Figure 2: Actuator characterization regarding force (a), displacement (b) and numerical investigation of the housing load (c)

The second project phase serves the further qualification of the PCA for the purpose of functional enhancement and optimization. One objective is the development of a model-based approach for the generation of tailor-made actuator characteristics. The addressed parameter field comprises the actuating force, the stroke and the active temperature range. For this purpose geometrical adjustments of the housing, structures integrated into the housing and paraffin additives or mixtures are investigated. Further objectives of the second project phase are the implementation of an integrated activation concept, the thermal decoupling of different zones in the actuator and a transfer of the concept to other actuator geometries, such as a circular ring shape (Figure [3]).

Figure 3: Prototypes of the expansion actuators in circular form and in circular ring form

Acknowledgement

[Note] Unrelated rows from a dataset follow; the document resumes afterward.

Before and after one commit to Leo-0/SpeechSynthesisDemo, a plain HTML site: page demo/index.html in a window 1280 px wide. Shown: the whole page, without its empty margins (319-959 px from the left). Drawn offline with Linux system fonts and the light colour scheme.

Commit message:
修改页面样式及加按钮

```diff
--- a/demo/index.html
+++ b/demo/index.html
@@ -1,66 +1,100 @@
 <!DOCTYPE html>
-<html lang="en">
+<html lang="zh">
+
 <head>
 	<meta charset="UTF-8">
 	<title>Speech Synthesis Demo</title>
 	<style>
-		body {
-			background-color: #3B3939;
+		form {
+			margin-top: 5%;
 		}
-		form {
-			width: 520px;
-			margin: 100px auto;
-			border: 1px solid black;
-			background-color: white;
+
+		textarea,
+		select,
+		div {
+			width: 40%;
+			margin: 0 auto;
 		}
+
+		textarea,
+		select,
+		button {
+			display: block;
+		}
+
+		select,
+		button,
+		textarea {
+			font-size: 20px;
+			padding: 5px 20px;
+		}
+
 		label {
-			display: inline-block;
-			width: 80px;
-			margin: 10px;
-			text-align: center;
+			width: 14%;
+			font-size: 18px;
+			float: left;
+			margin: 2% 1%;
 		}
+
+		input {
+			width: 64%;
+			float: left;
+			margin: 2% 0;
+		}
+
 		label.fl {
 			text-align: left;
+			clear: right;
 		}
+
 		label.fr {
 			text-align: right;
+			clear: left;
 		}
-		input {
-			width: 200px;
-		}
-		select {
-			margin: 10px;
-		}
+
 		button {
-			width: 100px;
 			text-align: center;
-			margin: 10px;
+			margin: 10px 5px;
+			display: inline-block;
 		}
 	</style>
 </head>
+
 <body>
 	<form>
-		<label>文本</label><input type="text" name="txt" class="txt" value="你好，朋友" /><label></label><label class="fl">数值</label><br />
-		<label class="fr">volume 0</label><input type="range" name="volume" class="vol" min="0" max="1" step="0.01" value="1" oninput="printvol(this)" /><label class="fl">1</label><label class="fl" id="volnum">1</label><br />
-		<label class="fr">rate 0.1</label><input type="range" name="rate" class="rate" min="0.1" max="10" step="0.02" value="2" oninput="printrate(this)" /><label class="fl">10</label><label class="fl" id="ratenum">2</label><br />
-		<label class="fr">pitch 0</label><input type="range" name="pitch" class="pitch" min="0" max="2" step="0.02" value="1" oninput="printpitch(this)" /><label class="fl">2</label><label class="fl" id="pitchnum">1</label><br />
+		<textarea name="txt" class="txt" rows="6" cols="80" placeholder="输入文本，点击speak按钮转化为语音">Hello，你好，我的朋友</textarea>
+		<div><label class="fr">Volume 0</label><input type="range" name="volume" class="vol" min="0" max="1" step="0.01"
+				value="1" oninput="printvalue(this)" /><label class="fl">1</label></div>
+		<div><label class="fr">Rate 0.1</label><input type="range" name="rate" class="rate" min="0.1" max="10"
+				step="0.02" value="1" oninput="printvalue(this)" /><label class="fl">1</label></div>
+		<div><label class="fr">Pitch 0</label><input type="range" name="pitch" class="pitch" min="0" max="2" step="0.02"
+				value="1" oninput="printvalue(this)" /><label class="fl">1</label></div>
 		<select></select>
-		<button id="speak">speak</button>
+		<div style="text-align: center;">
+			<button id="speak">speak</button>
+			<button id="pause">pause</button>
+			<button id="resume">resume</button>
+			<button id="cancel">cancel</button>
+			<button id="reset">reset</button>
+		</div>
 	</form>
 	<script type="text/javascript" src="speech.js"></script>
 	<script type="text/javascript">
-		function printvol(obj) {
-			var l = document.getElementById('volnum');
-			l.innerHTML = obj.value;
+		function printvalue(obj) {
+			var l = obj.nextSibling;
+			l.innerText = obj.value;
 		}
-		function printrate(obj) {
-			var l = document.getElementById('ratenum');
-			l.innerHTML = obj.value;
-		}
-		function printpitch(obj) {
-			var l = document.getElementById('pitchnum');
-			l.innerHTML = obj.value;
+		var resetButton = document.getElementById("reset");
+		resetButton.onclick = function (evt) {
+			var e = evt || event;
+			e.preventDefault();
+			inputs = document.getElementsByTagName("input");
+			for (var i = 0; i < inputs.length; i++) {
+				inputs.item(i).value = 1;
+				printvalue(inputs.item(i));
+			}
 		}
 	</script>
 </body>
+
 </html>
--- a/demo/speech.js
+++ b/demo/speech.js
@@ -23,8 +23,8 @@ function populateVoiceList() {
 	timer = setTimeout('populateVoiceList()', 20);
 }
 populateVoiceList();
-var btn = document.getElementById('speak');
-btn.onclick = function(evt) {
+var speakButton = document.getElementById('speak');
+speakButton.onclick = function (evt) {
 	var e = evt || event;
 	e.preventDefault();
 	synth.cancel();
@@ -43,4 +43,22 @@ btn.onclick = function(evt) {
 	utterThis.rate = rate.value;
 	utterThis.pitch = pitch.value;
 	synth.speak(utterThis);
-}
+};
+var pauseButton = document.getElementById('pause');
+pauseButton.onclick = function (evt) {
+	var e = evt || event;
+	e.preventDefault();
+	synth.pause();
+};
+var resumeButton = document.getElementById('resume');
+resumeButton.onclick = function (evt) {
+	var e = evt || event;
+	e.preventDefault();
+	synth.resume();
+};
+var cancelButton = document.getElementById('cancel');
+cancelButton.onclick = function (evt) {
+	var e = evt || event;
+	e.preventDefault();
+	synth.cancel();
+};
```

The Institute of Production Engineering and Forming Machines thanks the German Research Foundation (DFG) for its support in carrying out this project (GR 1818/65-1).